In the post-Roma glut of prestige directorial autobiographies, James Gray’s Armageddon Time arrives at the tail end of my patience for this zeitgeist-y but self-indulgent mini-genre and, sadly, tests that patience to the limit. It’s clever and well-acted but just so damn drab, grim characters and an even grimmer colour palette taking us back to a childhood that is clearly not very fondly remembered. Gray gets credit, no doubt, for his ‘auteurbiography’ being far less self-congratulatory than most (and for it not also doubling as yet another ‘love letter to cinema’), but it’s still a vision of the past that I found myself mostly thankful to escape.
Gray’s stand-in here is Paul Graff (Banks Repeta), a kid just starting sixth grade in 1980 New York, with Ronald Reagan on the TV and the Trump family dominating parts of the city. A troublemaker who wants to be an artist, Paul finds himself butting up against his strict, small-c conservative Jewish parents Esther (Anne Hathaway) and Irving (Jeremy Strong), acting out in class alongside his Black friend Johnny (Jaylin Webb), who always faces harsher punishments than Paul for reasons Paul is just starting to figure out.
Armageddon Time feels like a statement of regret for Gray as Paul gradually pulls away from Johnny – particularly once he transfers to a posh private school – leaving his less privileged friend to fend for himself. It’s mostly a clever and powerfully honest admission of white guilt, but one that’s really let down by a pivotal scene that muddies personal sacrifice with systemic bigotry. With the guilt and resentment that flows through the Graff family, they are tough bunch to spend much time with, much less actually like. Paul is a smartass who’s not actually that smart, while both Esther and Irving are thinly-veiled racists who turn to anger and physical violence far too easily.
The exception to this is Paul’s grandpa, Aaron (Anthony Hopkins), whose own mother fled the Cossacks in Tsarist Russia to the relative safety of America, a safety that Aaron seeks to pass on to all he can. He’s enthusiastic and kind and Hopkins provides the film a huge energising force whenever he pops up. Hathaway and, particularly, Strong also turn in proper performances, while Repeta makes for one of the year’s most believable kid actors, but their characters are all viewed with such coldness that it’s hard to really care.

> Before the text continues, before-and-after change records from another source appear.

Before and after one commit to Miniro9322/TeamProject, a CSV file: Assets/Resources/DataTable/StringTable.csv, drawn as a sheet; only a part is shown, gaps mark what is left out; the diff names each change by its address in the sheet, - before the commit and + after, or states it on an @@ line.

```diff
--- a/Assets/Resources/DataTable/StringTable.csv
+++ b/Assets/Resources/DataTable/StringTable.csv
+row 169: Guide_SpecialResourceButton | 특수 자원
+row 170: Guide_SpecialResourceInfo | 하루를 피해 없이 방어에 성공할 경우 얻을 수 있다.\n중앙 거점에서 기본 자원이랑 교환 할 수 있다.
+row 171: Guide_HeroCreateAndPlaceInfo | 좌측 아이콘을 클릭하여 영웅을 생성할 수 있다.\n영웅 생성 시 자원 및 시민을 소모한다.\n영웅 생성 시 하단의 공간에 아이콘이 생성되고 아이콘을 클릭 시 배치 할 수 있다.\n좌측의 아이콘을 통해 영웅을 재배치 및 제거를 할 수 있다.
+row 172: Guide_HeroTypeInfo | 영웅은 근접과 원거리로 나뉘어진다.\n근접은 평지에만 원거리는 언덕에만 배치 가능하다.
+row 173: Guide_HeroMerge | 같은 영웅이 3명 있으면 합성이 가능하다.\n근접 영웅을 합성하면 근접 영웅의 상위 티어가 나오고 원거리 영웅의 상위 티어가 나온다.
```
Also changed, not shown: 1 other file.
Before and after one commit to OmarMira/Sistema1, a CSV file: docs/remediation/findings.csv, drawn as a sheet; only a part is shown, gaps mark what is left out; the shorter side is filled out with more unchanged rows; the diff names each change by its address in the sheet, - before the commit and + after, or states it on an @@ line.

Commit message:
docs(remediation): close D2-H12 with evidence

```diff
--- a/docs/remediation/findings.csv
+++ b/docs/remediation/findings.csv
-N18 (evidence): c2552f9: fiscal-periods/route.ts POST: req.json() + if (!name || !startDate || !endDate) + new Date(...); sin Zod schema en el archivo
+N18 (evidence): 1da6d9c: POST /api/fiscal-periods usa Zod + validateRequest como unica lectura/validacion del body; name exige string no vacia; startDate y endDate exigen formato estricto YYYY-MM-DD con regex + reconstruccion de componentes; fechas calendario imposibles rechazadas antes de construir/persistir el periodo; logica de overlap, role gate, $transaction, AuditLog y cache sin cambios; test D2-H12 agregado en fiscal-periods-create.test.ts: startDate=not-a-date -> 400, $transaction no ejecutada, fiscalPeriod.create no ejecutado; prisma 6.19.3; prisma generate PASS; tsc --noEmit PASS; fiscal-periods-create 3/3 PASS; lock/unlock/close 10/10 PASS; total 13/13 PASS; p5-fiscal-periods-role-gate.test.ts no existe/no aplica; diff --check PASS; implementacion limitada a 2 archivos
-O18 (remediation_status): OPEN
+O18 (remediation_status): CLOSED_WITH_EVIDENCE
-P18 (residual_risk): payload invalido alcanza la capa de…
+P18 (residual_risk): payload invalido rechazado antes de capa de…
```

This grand bleakness – effective in Gray’s epic stories like Lost City of Z or Ad Astra but anathema to a small family drama like this – extends to the visuals, which are often downright dingy. You can see Gray actively rejecting the sort of neon-soaked technicolour that defines a lot of modern ‘80s nostalgia pieces, and it makes his world feel much more authentic and lived-in as a result, but there’s not much of Armageddon Time that you’ll particularly enjoy looking at. That’s the case with the film as a whole really, an admirably *real* look at a lower-middle-class ‘80s childhood that nonetheless never much thrills or engages the heartstrings, always more clever than it is actually affecting.